However, online guidance as to the particulars of setting up these brake arms is limited to the Sheldon Brown site, with its repellent advertising.  So, I consulted my print materials including my collection vintage mechanic’s manuals.  Oddly, the only really helpful print resource was Park Tools’ manual, which is also available online.

SunTour Model 59030334 Cantilever Instructions

Fortunately, both NOS brakesets I was installing included the manufacturer’s instructions. The dual spring adjustment champagne model, which was part of my Rivendell Appaloosa build, was my first attempt at setting these up.  The instructions include a helpful cutout to measure your straddle cable angle.  These dual spring XC-Pro brakes want a 90 degree angle.  I got pretty close to that, and called it good.  But, most illuminating about SunTour’s instructions for these cantilevers is the sequence of the steps, which doesn’t match my protocol about setting up brakes. SunTour advises positioning the brake shoes first, which in my experience is the very last step in any brake set-up.  After that, SunTour advises how to install the straddle cable (very low) so that the cable angle is correct (90 degrees) and so that the brake pads sit very close to the rim.  Then comes the spring tension adjustment.  Let’s just say that things did not go as planned when I initially set up these brakes on my Rivendell Appaloosa.  But, after some trial and error I finally arrived at the right spring tension adjustment, and the brakes are now performing well.

Spring tension 19mm nut under the brake arm

Only one arm has a spring tension nut.

Meanwhile, I set up a later version of these cantilevers on my Bridgestone MB3.  This XC-Pro model has its spring tension adjustment on only one arm, adjusted with a 19mm wrench from behind the brake arm.

Above are scans of the single adjusting nut model of SunTour’s XC-Pro cantilever instructions. This model uses a spring adjustment nut (19 mm) on one arm, and which sits underneath the brake arm.  These brakes allow for changing the spring tension by moving the spring from a low tension to high tension setting on the other brake arm, as shown in the scans above.  Setting up these single spring adjustment brakes ended up being less time consuming than their dual adjusting nut siblings.  The adjustment nut is only useful for centering the brake shoes, with spring tension controlled on the other arm with the hi-low setting. This model calls for a 96 degree straddle cable angle.  I didn’t quite achieve that with the setup on my 1989 Bridgestone, but they are still working fine with a slightly lesser angle.  I used the NOS SunTour brakepads (aka “bricks”) on the Bridgestone, after filing some material off their surface.  Even though not well regarded as brake pads, they are working nicely, and have not squealed (yet).

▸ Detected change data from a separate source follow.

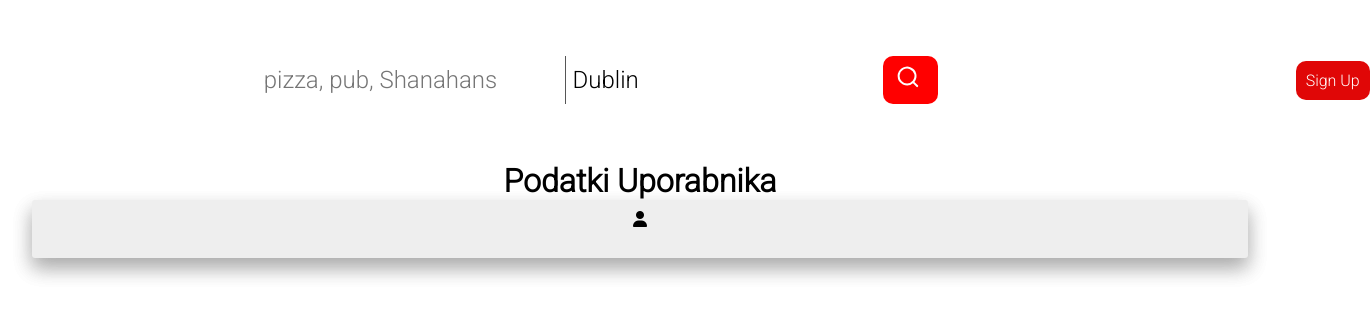
Repository: DomenJ2003/project1
Page: /user
An editor plug-in stored every save of this project. The page is shown before and after the next save, followed by the edit.
The browser window is 1280 px wide. The page is 1370 px wide, then 1280 px, then 1370 px, so the pictures cover 1370 px, including what lies to the right of the window. The pictures show the whole page.
The page's requests for data from a server got no answer. Some web libraries are served in a nearby version. The project was rebuilt for these pictures with package versions that can differ from the ones it lists, and the page was loaded fresh each time. No one was signed in, and anything a server would have sent is missing. Also part of the build but not shown: vite.config.js, src/Components/Sections/HeroSection.css, src/Components/Sections/HeroSection.jsx, src/Components/Sections/HomePageContent.css, src/Components/Sections/HomePageContent.jsx, src/Components/Pages/HomePage.jsx, src/Components/Pages/HelpPage.jsx, src/Components/Pages/UserPage.css.

Above is the page before, as saved 2022-08-20 21:48:09.

### index.html
<!DOCTYPE html>
<html lang="en">
  <head>
    <meta charset="UTF-8" />
    <link rel="icon" type="image/svg+xml" href="/vite.svg" />
    <meta name="viewport" content="width=device-width, initial-scale=1.0" />
    <title>Poletna Šola</title>
    <script src="https://kit.fontawesome.com/76f3e76781.js" crossorigin="anonymous"></script>
  </head>
  <body>
    <div id="root"></div>
    <script type="module" src="/src/main.jsx"></script>
  </body>
</html>

### src/main.jsx
import React from 'react'
import ReactDOM from 'react-dom/client'
import HomePage from './Components/Pages/HomePage'
import App from './App'
import './index.css'

ReactDOM.createRoot(document.getElementById('root')).render(
  <>
    <App/>
    {/* <HomePage /> */}
  </>
)

### src/App.jsx
import { useState } from 'react'
import './App.css'
import Navbar  from './Components/Sections/Navbar'
import {
  BrowserRouter,
  Routes,
  Route,
} from "react-router-dom";
import HomePage from './Components/Pages/HomePage';
import HelpPage from './Components/Pages/HelpPage';
import UserPage from './Components/Pages/UserPage';

function App() {

  return(
    <>
    <BrowserRouter>
    <Navbar/>
    <Routes>
      <Route path="/" element={<HomePage />} />
      <Route path="/help" element={<HelpPage/>} />
      <Route path="/user" element={<UserPage/>} />
    </Routes>
  </BrowserRouter>
    </>
  )

}

export default App

### src/Components/Sections/Navbar.jsx
import { useState } from 'react'
import './navbar.css'
import Button from '../General/Button'
import Dropdown from '../General/Dropodown'
import Searchbar from '../General/Serchbar';


function Navbar() {

  return (

    <div className="navbar">
        <div className="logo">
            <img src="./logo.svg" alt="" />
        </div>
        <div className="findbarlinks">
            <Searchbar />
            <div className="links">
                <Dropdown name="Restaurants" links={['Delivery', 'Reservations', 'Burgers', 'Japanese', 'Chinese', 'Mexican', 'Italian', 'Thai']} />
                <Dropdown name="Home Services" links={['Contractors', 'Landscaping', 'Electricians', 'Locksmiths', 'Home Cleaners', 'Movers', 'HVAC', 'Plumbers']} />
                <Dropdown name="Auto Services" links={['Auto Repair', 'Car Dealers', 'Auto Detailing', 'Oil Change', 'Body Shops', 'Parking', 'Car Wash', 'Towing']} />
                <Dropdown name="More" links={['Dry Cleaning', 'Hair Salons', 'Phone Repair', 'Gyms', 'Bars', 'Massage', 'Nightlife', 'Shopping']} />
            </div>
        </div>
        <div className="buttons">
            <Button text="For Businesses" classtype="btn"/>
            <Button text="Write a Review" classtype="btn"/>
            <Button text="Log In" classtype="LogInBtn"/>
            <Button text="Sign Up" classtype="SignUpBtn"/>
        </div>

    </div>

  );
}

export default Navbar

### src/helper/api.js
import axios from "axios";

const API_URL = 'https://random-data-api.com/api'

async function getUsers (){
    const res = await axios.get(`${API_URL}/users/random_user?size=50`);
    return res.data;
}

async function getUser (){
    const res = await axios.get(`${API_URL}/users/random_user`);
    return res.data;
}

export {getUsers, getUser};

### src/Components/Pages/UserPage.jsx
import { useState, useEffect } from "react";
import "./UserPage.css";
import { getUser } from "../../helper/api";
import Card from "../General/Card";
import { useLocation } from "react-router-dom";

function UserPage(props) {
  //const [user, setUser] = useState({});
  const { state } = useLocation();
  const [cardData, setCardData] = useState({});

  const getData = async () => {
    const data = await getUser();
    setCardData({
      image: data.avatar,
      header: `${data.first_name} ${data.last_name}`,
      date: new Date(data.date_of_birth),
    });
  };

  useEffect(() => {
    try {
      setCardData({
        image: state.user.avatar,
        header: `${state.user.first_name} ${state.user.last_name}`,
        date: new Date(state.user.date_of_birth),
      });
    } catch (e) {
      getData();
    }
  }, []);

  return (
    <>
      <h1>Podatki Uporabnika</h1>
      <Card
        key={1}
        image={cardData.image}
        header={cardData.header}
        date={cardData.date}
        onClickFunction={() => {}}
      />
    </>
  );
}

export default UserPage;

### src/Components/Sections/navbar.css
.navbar{
    /* position: fixed; */
    width: 100%;
    height: 130px;
    padding: 24px 40px 0;
    display: flex;
    flex-direction: row;
    justify-content: space-between;

}

.findbarlinks{
    margin-left: 5%;
    width: 60%;
    margin-bottom: 10px;

}

.links{
    height: 58px;
    display: flex;
    flex-direction: row;
    align-items: center;
    justify-content: start;
}

.arrow{
    padding-top: 3px;
}

span{
    white-space: nowrap;
}

.buttons{
    height: 48px;
    width: 30%;
    display: flex;
    flex-direction: row;
    align-items: center;
    justify-content: start;
}



/* .hero-nav-section{
    height: 70vh;
    background: linear-gradient(90deg, rgba(0, 0, 0, 0.4) 0%, rgba(0, 0, 0, 0.1) 55%), url('../../../public/background.jpg');
    background-position: center;
    background-size: cover;
} */

### src/Components/General/Button.jsx
import { useState } from 'react'
import './Button.css'

function Button(props) {


  return (
    <button className={props.classtype}>
        {props.text}
    </button>
  )
}

export default Button

### src/Components/General/Dropodown.jsx
import { useState } from 'react'
import './dropdown.css'

function Dropdown(props) {

    var links = []

    for(const link in props.links){

        links.push(<a className='dropdown-link' href="#" key={link}>{props.links[link]}</a>)
    }


  return (
    <div className="dropdown">
                <div className="link">
                    <span>
                        {props.name}
                    </span>
                    <span>
                        <svg width={24} height={24} className="arrow">
                            <path d="M12 15.25a1 1 0 01-.7-.29l-4.58-4.5A1.011 1.011 0 018.12 9L12 12.85 15.88 9a1 1 0 111.4 1.42L12.7 15a1 1 0 01-.7.25z"></path>
                        </svg>
                    </span>
                </div>
                <div className="dropdown-content">
                    {links}
                </div>
        </div>
  )
}

export default Dropdown

### src/Components/General/Serchbar.jsx
import { useState } from 'react'
import './Searchbar.css'

function Searchbar(props) {



  return (
    <form>
                <div className="findbar">
                    <div className="search">
                        <input type="text" className='input-text'  placeholder='pizza, pub, Shanahans' />
                    </div>
                    <div className="line">
                        </div>
                    <div className="city">

                    <input type="text" className='input-city' defaultValue='Dublin' />
                    </div>
                    <button className="find">
                    <svg width={30} height={30} className="search-icon">
                            <path d="M21.853 20.355l-3.444-3.443a9.428 9.428 0 10-16.761-6.171 9.428 9.428 0 0015.348 7.586l3.443 3.442a1 1 0 101.414-1.414zM5.82 16.245a7.429 7.429 0 115.253 2.175 7.38 7.38 0 01-5.253-2.176z"></path>
                        </svg>
                    </button>

                </div>
            </form>
  )
}

export default Searchbar

### src/Components/General/Card.jsx
import { useState } from "react";
import "./Card.css";

function Card(props) {
  return (
    <div className="card-container" onClick={props.onClickFunction}>
      <div className="card-header">
        <span className="card-title">
          <i className="fa-solid fa-user"></i>
          {"  "}
          {props.header}
        </span>
        <br />
        {/* <span>{props.date.toLocaleDateString()}</span> */}
      </div>
      <div className="card-content">
        {props.content}
        <img src={props.image} className="card-image" />
      </div>
    </div>
  );
}

export default Card;

### src/Components/General/Button.css
.btn{
    background-color: transparent;
    border: none;
    color: white;
    padding: 15px 32px;
    text-align: center;
    text-decoration: none;
    display: inline-block;
    font-size: 16px;
    padding: 5px;
    white-space: nowrap;
    margin-right: 20px;
}

.btn:hover{
    border-radius: 10px;
    background-color: rgba(255, 255, 255, 0.5);
}

.SignUpBtn{
    background-color: rgba(224,7,7,1);;
    border: none;
    color: white;
    padding: 15px 32px;
    text-align: center;
    text-decoration: none;
    display: inline-block;
    font-size: 16px;
    padding: 10px;
    white-space: nowrap;
    border-radius: 10px;
    margin-right: 20px;
}

.SignUpBtn:hover{

    background-color: rgb(244,13,21);
}

.LogInBtn{
    background-color: transparent;
    border: 2px solid white;
    color: white;
    padding: 15px 32px;
    text-align: center;
    text-decoration: none;
    display: inline-block;
    font-size: 16px;
    padding: 10px;
    border-radius: 5px;
    white-space: nowrap;
    margin-right: 20px;
}

.LogInBtn:hover{
    background-color: rgba(255, 255, 255, 0.5);
}

### src/Components/General/dropdown.css

.link{
    height: 20px;
    color: #fff;
    fill: #fff;
    margin-left: 20px;
    padding: 0 30px;
    padding-bottom: 20px;
    display: flex;
    flex-direction: row;
    align-items: center;
    cursor: pointer;
    border-bottom: 2px solid transparent;
}

.link:hover{
    border-bottom: 2px solid red;
}

/* drop down */

.dropdown {
    position: relative;
    display: inline-block;
  }

  /* Dropdown Content (Hidden by Default) */
  .dropdown-content {
    display: none;
    position: absolute;
    background-color: #f9f9f9;
    min-width: 160px;
    box-shadow: 0px 8px 16px 0px rgba(0,0,0,0.2);
    z-index: 1;
    margin-left: 20px;
    border-top-right-radius: 15px;
    border-bottom-right-radius: 15px;
    border-bottom-left-radius: 15px;
    padding: 10px;

  }

  .dropdown-content a:nth-child(2){
    border-top-right-radius: 15px;

  }

  .dropdown-content a:last-child{
    border-bottom-right-radius: 15px;

  }

  .dropdown-content a:nth-last-child(2){
    border-bottom-left-radius: 15px;

  }



  /* Links inside the dropdown */
  .dropdown-content a {
    color: black;
    padding: 12px 16px;
    text-decoration: none;
    display: block;
    white-space: nowrap;
  }



  .dropdown-content a:hover {
    background-color: rgba(0,0,0,0.2);
    border-radius: 15px;
  }

  .dropdown:hover .dropdown-content {
    display: grid;
    grid-template-columns: 1fr 1fr;
    gap: 5px;
  }

  .dropdown:hover .dropbtn {
    background-color: #3e8e41;
  }

### src/Components/General/Searchbar.css
.input-text{
    height: 100%;
    width: 100%;
    font-size: 24px;
    padding: 5px;
    border-top-left-radius: 5px;
    border-bottom-left-radius: 5px;
    border: 2px solid #fff;
}

.input-city{
    height: 100%;
    width: 100%;
    font-size: 24px;
    padding: 5px;
    border-top-right-radius: 5px;
    border-bottom-right-radius: 5px;
    border: 2px solid #fff;
}

input:focus{
    outline: none;
}

.find:focus{
    outline: none;
}

.line{
    width: 1px;
    background-color:#565656;
}

.search-icon{
    color: #fff;
    fill: #fff;
}
.findbar{

    height: 48px;
    display: flex;
    flex-direction: row;
}


.find{
    background-color: red;
    width: 56px;
    height: 48px;
    color: #fff;
    display: flex;
    align-items: center;
    justify-content: center;
    border-radius: 10px;
    margin-left: 10px;
    border: none;
}

.search{
    width: calc(50% - 28px);
    height: 48px;

}

.city{
    width: calc(50% - 28px);
    height: 48px;

}

### src/Components/General/Card.css
.card-container{
    display: flex;
    border-radius: 3px;
    flex-direction: column;
    background-color: #eee;
    box-shadow:  rgba(0, 0, 0, 0.19) 0px 10px 20px,
    rgba(0, 0, 0, 0.19) 0px 10px 20px;

}

.card-header{
    padding: 10px;
}

.card-image{
    width: 100%;
    height: 100%;
}

.card-title{
    font-weight: bold;
}

Loaded but not shown: src/index.css (common file); src/App.css (common file); src/Components/Pages/HomePage.css (no stored copy; drawn as an empty file)

After the next save:
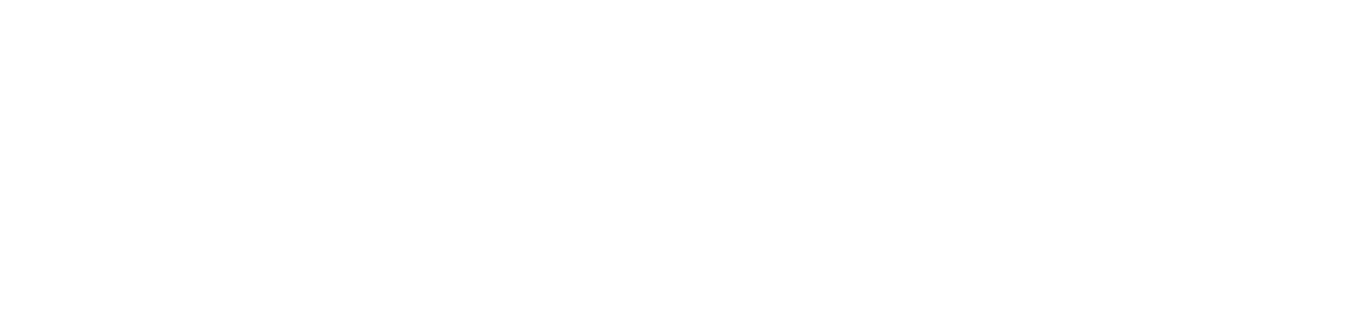
Console error: TypeError: Cannot read properties of undefined (reading 'toLocaleDateString')
Saved 38 s later.
--- a/src/Components/General/Card.jsx
+++ b/src/Components/General/Card.jsx
@@ -11,7 +11,7 @@
           {props.header}
         </span>
         <br />
-        {/* <span>{props.date.toLocaleDateString()}</span> */}
+        <span>{props.date.toLocaleDateString()}</span>
       </div>
       <div className="card-content">
         {props.content}

After the 3 saves that followed:
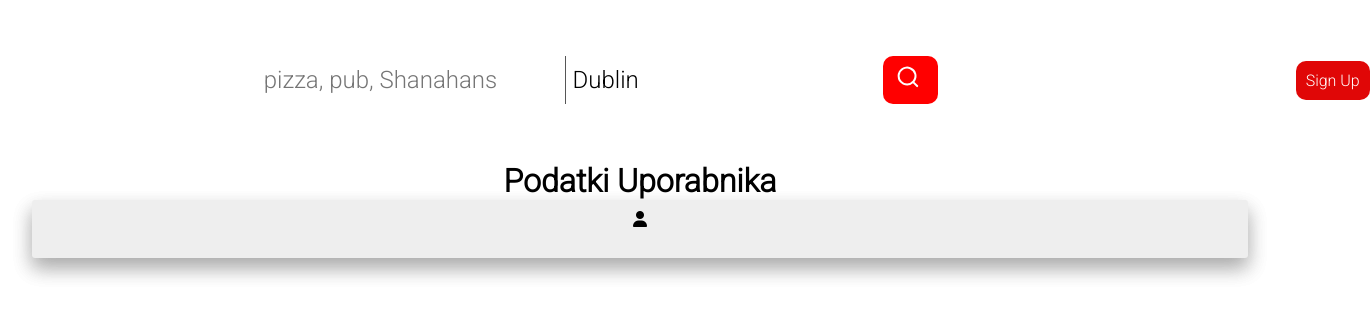
The error is gone.
The 3 saves are shown as one change because 2 left the picture as it was.
The last was saved 48 s later.
--- a/src/Components/Pages/UserPage.jsx
+++ b/src/Components/Pages/UserPage.jsx
@@ -23,7 +23,7 @@
       setCardData({
         image: state.user.avatar,
         header: `${state.user.first_name} ${state.user.last_name}`,
-        date: new Date(state.user.date_of_birth),
+        date: state.user.date_of_birth,
       });
     } catch (e) {
       getData();
--- a/src/Components/General/Card.jsx
+++ b/src/Components/General/Card.jsx
@@ -11,7 +11,7 @@
           {props.header}
         </span>
         <br />
-        <span>{props.date.toLocaleDateString()}</span>
+        <span>{props.date}</span>
       </div>
       <div className="card-content">
         {props.content}
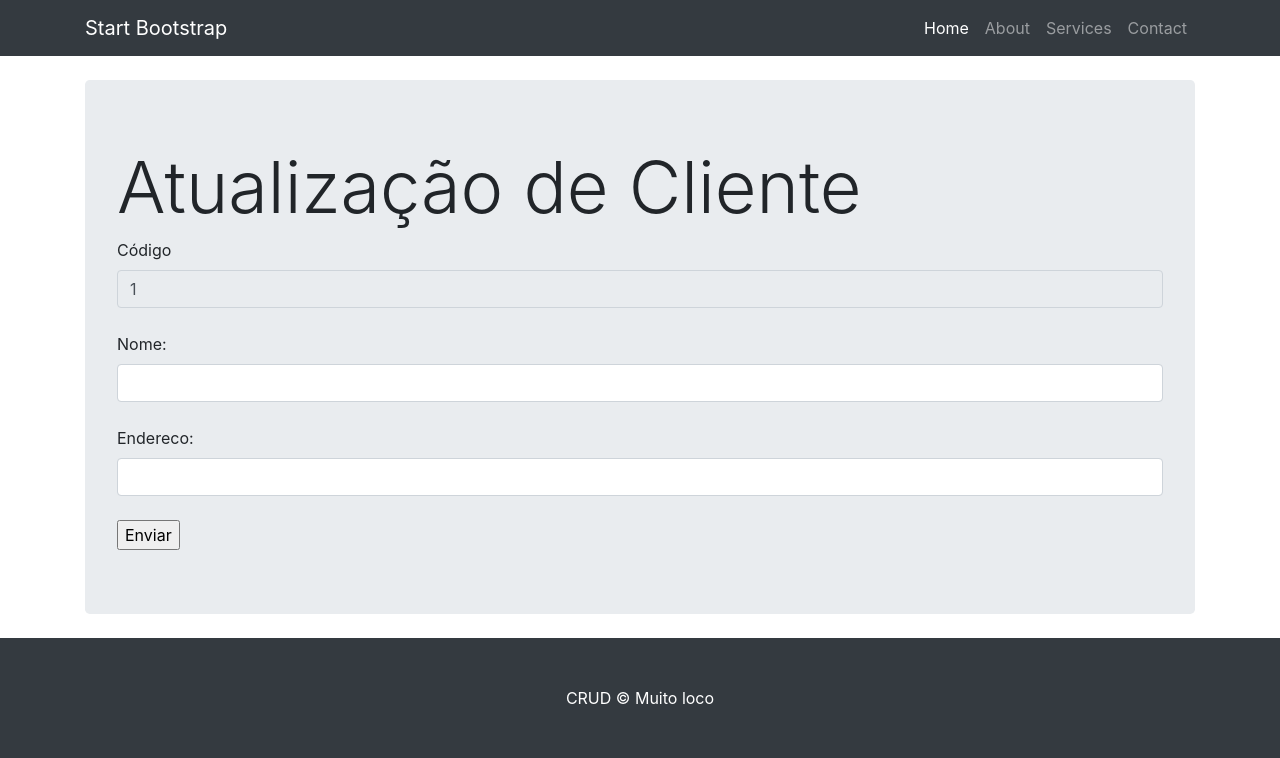
Repository: LucasMontalvao/PHPDACS2020
Page: http://localhost/projeto/site/clientpage.php?id=1
The author's editor kept a record of every edit. The page is drawn from the files as they stood at one moment, then again after the next edit.
The browser window is 1280 px wide. The pictures show the whole page.
The page is run by PHP 8.4 with error messages shown; the project is at /var/www/html/. Other server files are loaded and not shown.

Above is the page before.

### projeto/site/clientpage.php
<!DOCTYPE html>
  <?php
    $id = $_GET["id"];
  ?>
<html lang="en">

<head>

  <meta charset="utf-8">
  <meta name="viewport" content="width=device-width, initial-scale=1, shrink-to-fit=no">
  <meta name="description" content="">
  <meta name="author" content="">

  <title>Heroic Features - Start Bootstrap Template</title>

  <!-- Bootstrap core CSS -->
  <link href="vendor/bootstrap/css/bootstrap.min.css" rel="stylesheet">

  <!-- Custom styles for this template -->
  <link href="css/heroic-features.css" rel="stylesheet">

</head>

<body>


  <!-- Navigation -->
  <nav class="navbar navbar-expand-lg navbar-dark bg-dark fixed-top">
    <div class="container">
      <a class="navbar-brand" href="#">Start Bootstrap</a>
      <button class="navbar-toggler" type="button" data-toggle="collapse" data-target="#navbarResponsive" aria-controls="navbarResponsive" aria-expanded="false" aria-label="Toggle navigation">
        <span class="navbar-toggler-icon"></span>
      </button>
      <div class="collapse navbar-collapse" id="navbarResponsive">
        <ul class="navbar-nav ml-auto">
          <li class="nav-item active">
            <a class="nav-link" href="#">Home
              <span class="sr-only">(current)</span>
            </a>
          </li>
          <li class="nav-item">
            <a class="nav-link" href="#">About</a>
          </li>
          <li class="nav-item">
            <a class="nav-link" href="#">Services</a>
          </li>
          <li class="nav-item">
            <a class="nav-link" href="#">Contact</a>
          </li>
        </ul>
      </div>
    </div>
  </nav>

  <!-- Page Content -->
  <div class="container">

    <!-- Jumbotron Header -->
    <header class="jumbotron my-4">
      <h3 class="display-3">Atualização de Cliente</h3>
        <form method="POST" action="savecliente.php">
          <label>Código</label>
          <input type="text" class="form-control" name="codigo" value="<?php echo $id?>" disabled /></br>
        	<label>Nome:</label>
        	<input type="text" class="form-control" name="nome"/></br>
        	<label>Endereco:</label>
        	<input type="text" class="form-control" name="endereco"/></br>
        	<input type="submit" value="Enviar"/>
        </form>
    </header>
  </div>


  <!-- Footer -->
  <footer class="py-5 bg-dark">
    <div class="container">
      <p class="m-0 text-center text-white">CRUD &copy; Muito loco</p>
    </div>
    <!-- /.container -->
  </footer>

  <!-- Bootstrap core JavaScript -->
  <script src="vendor/jquery/jquery.min.js"></script>
  <script src="vendor/bootstrap/js/bootstrap.bundle.min.js"></script>

</body>

</html>

### projeto/site/css/heroic-features.css
/*!
 * Start Bootstrap - Heroic Features (https://startbootstrap.com/template-overviews/heroic-features)
 * Copyright 2013-2019 Start Bootstrap
 * Licensed under MIT (https://github.com/BlackrockDigital/startbootstrap-heroic-features/blob/master/LICENSE)
 */
body {
  padding-top: 56px;
}
.myButton {
	box-shadow:inset 0px 1px 3px 0px #141414;
	background:linear-gradient(to bottom, #ffffff 5%, #000000 100%);
	background-color:#ffffff;
	border-radius:5px;
	border:1px solid #000000;
	display:inline-block;
	cursor:pointer;
	color:#ffffff;
	font-family:Arial;
	font-size:15px;
	font-weight:bold;
	padding:11px 23px;
	text-decoration:none;
	text-shadow:0px -1px 0px #46615d;
}
.myButton:hover {
	background:linear-gradient(to bottom, #000000 5%, #ffffff 100%);
	background-color:#000000;
	text-decoration:none;
	color:#ffffff;
}
.myButton:active {
	position:relative;
	top:1px;
	text-decoration:none;
	color:#ffffff;
}

After the next edit:
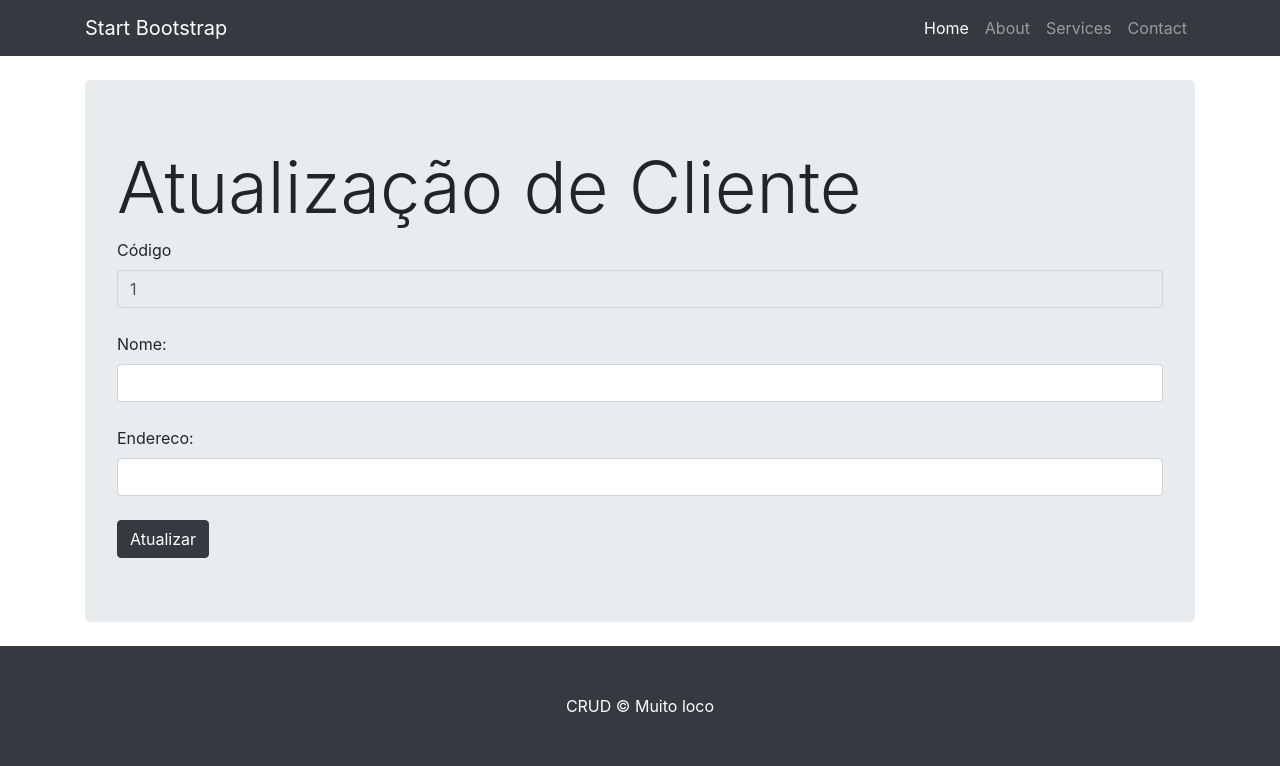
The edit:
--- a/projeto/site/clientpage.php
+++ b/projeto/site/clientpage.php
@@ -65,7 +65,7 @@
         	<input type="text" class="form-control" name="nome"/></br>
         	<label>Endereco:</label>
         	<input type="text" class="form-control" name="endereco"/></br>
-        	<input type="submit" value="Enviar"/>
+        	<input type="submit" value="Atualizar" class="btn btn-dark"/>
         </form>
     </header>
   </div>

Need an IPA?

Older vintage cantilevers do not have spring tension adjustment.  So, if you needed to change the tension to improve brake performance you needed a 3 hole cantilever boss, or you needed to “strong arm” the spring to change its tension.  While that’s where newer cantilevers can offer improved braking performance, setting up these cantilevers correctly is another thing altogether.